_Listed records:_
##########
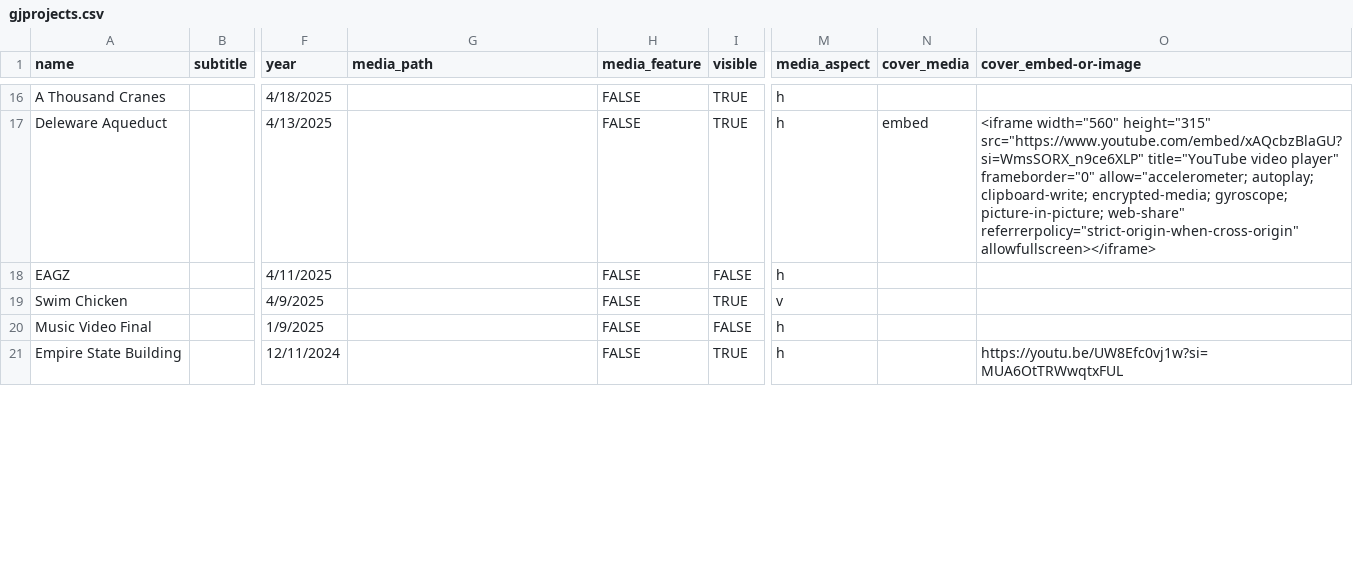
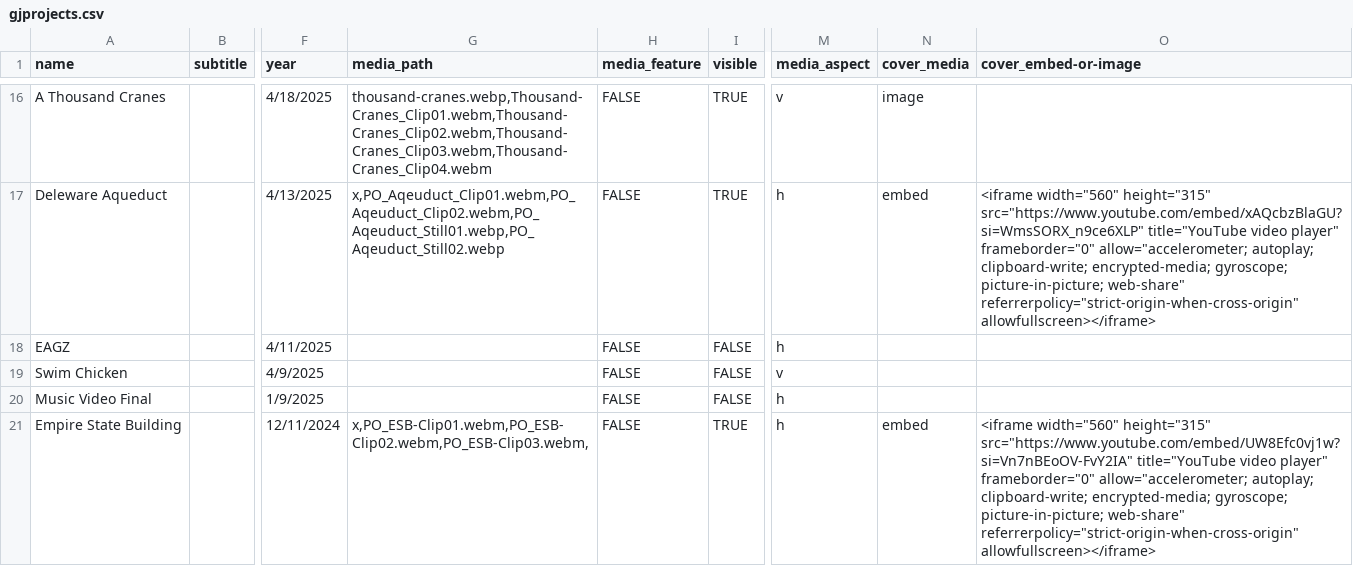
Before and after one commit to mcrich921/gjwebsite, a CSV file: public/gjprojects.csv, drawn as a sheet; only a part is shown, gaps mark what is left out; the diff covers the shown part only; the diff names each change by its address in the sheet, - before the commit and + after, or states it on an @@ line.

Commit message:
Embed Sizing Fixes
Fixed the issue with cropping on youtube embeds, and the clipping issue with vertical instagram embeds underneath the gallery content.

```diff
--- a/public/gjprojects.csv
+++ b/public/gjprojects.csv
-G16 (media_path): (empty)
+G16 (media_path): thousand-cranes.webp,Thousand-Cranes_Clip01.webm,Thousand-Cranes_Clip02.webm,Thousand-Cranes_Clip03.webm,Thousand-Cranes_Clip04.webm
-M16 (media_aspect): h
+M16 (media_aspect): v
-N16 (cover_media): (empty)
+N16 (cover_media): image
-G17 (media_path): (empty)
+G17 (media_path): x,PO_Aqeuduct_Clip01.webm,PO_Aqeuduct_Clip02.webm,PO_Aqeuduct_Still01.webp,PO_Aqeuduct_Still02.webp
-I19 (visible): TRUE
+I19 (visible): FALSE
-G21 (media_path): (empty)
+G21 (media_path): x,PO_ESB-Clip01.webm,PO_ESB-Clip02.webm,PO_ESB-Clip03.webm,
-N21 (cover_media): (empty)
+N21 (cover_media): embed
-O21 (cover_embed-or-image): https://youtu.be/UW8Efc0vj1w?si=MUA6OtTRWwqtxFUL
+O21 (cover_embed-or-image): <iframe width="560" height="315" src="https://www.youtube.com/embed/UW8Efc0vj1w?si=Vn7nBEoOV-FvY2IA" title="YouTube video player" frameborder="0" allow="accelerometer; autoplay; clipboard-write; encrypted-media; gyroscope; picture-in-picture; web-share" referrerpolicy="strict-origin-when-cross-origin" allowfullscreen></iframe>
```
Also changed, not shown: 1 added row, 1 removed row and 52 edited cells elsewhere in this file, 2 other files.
##########
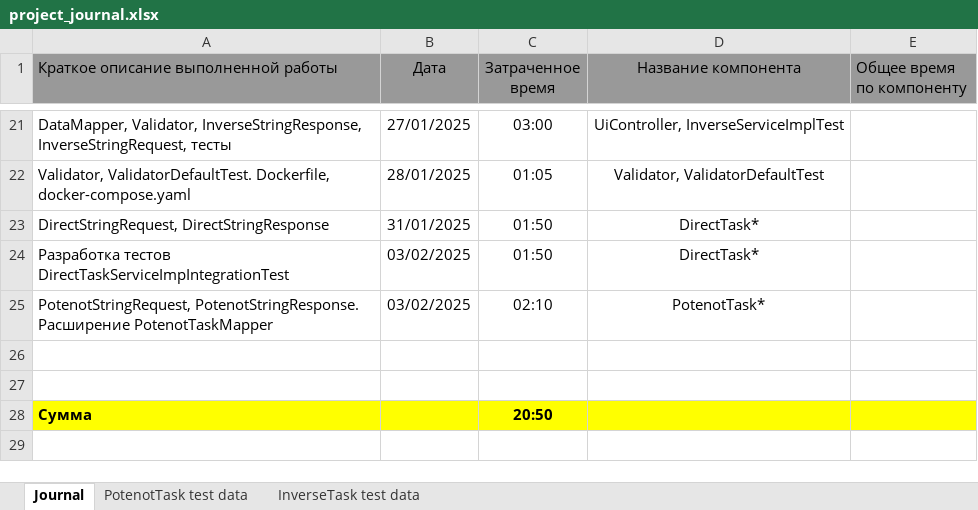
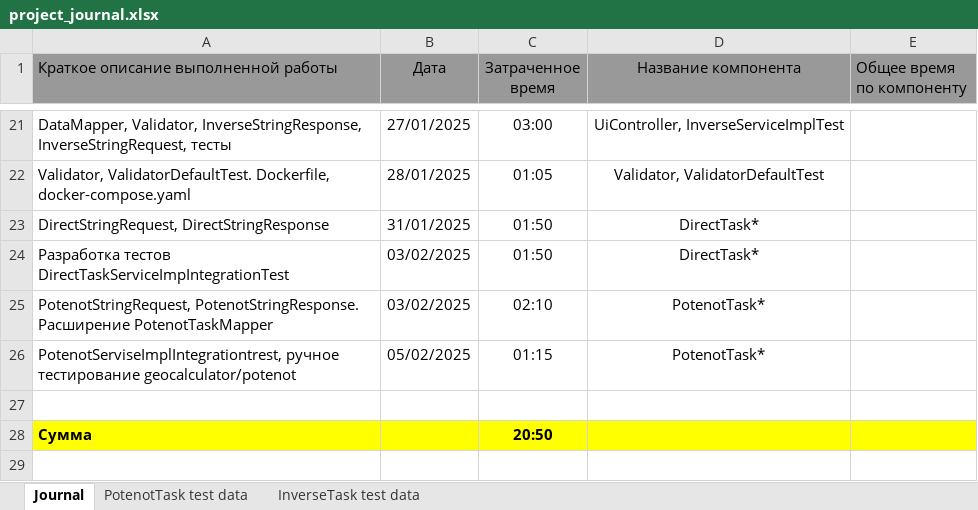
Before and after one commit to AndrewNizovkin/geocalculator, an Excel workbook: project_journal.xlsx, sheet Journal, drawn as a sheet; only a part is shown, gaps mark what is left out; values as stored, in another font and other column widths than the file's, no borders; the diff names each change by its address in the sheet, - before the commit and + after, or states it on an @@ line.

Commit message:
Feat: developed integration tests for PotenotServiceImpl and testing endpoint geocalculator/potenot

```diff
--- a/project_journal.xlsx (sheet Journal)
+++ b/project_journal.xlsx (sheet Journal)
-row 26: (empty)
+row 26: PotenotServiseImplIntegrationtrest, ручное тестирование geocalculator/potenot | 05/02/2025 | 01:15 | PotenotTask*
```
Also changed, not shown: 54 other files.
##########
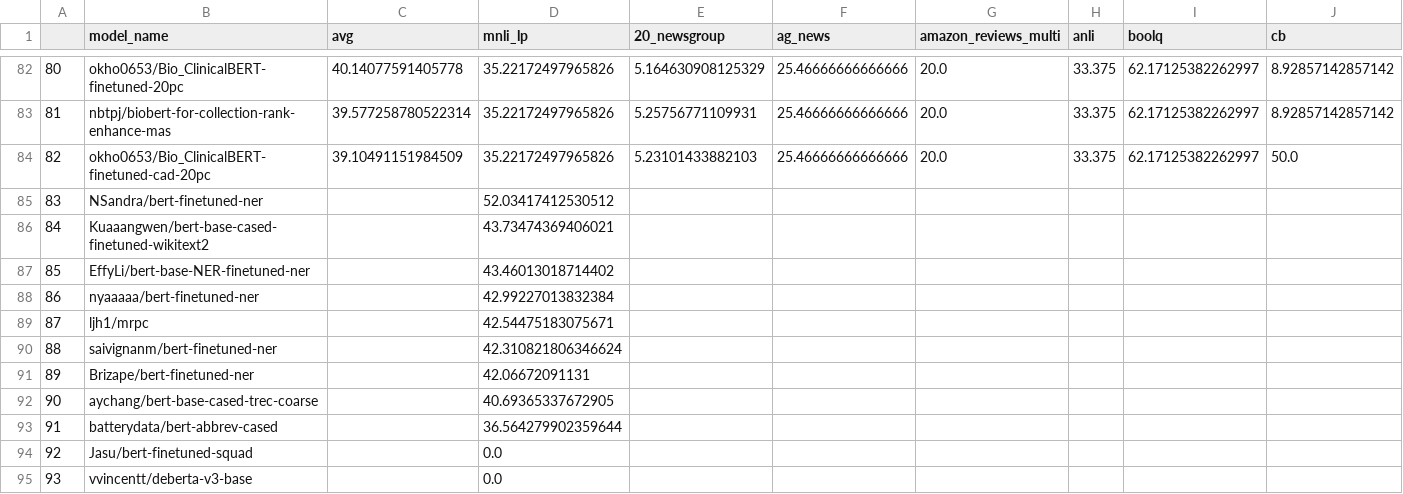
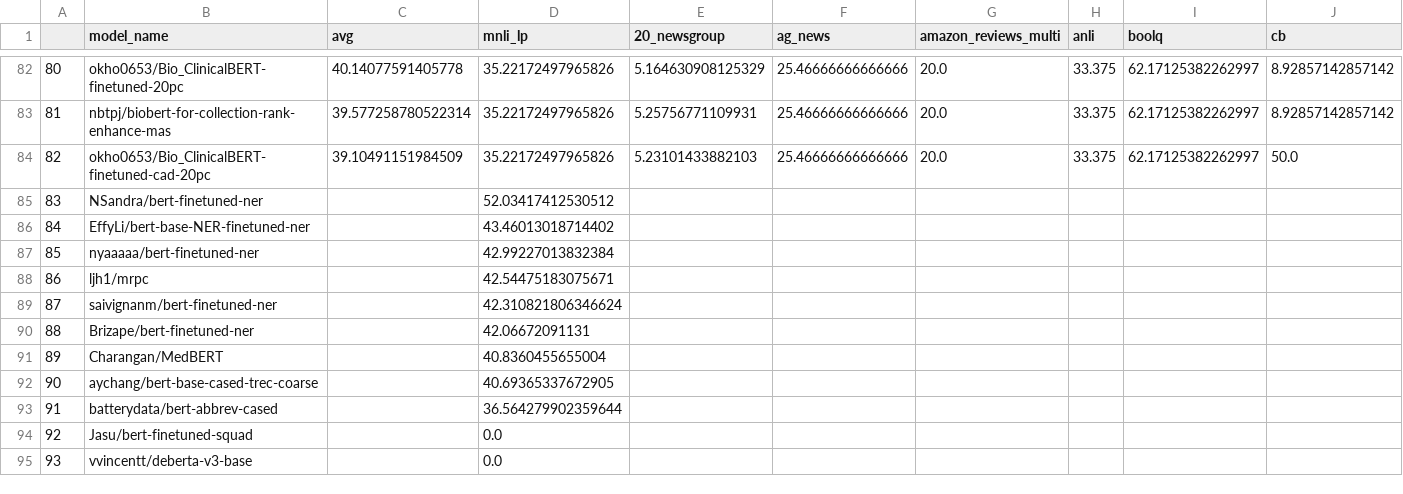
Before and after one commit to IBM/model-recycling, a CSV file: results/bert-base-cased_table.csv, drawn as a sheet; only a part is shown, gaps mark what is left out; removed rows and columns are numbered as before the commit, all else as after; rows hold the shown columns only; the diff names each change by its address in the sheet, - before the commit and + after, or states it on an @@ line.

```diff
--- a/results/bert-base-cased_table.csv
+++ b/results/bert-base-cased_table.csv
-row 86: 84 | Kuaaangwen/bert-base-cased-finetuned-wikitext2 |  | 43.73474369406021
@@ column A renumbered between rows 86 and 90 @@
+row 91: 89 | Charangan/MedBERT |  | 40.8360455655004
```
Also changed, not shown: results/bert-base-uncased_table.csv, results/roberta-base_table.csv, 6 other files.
##########
_Exercise prompt:_
The response consists of the lines above that contain "mark".

_Finished task:_
Before and after one commit to mcrich921/gjwebsite, a CSV file: public/gjprojects.csv, drawn as a sheet; only a part is shown, gaps mark what is left out; the diff covers the shown part only; the diff names each change by its address in the sheet, - before the commit and + after, or states it on an @@ line.
Before and after one commit to AndrewNizovkin/geocalculator, an Excel workbook: project_journal.xlsx, sheet Journal, drawn as a sheet; only a part is shown, gaps mark what is left out; values as stored, in another font and other column widths than the file's, no borders; the diff names each change by its address in the sheet, - before the commit and + after, or states it on an @@ line.
Before and after one commit to IBM/model-recycling, a CSV file: results/bert-base-cased_table.csv, drawn as a sheet; only a part is shown, gaps mark what is left out; removed rows and columns are numbered as before the commit, all else as after; rows hold the shown columns only; the diff names each change by its address in the sheet, - before the commit and + after, or states it on an @@ line.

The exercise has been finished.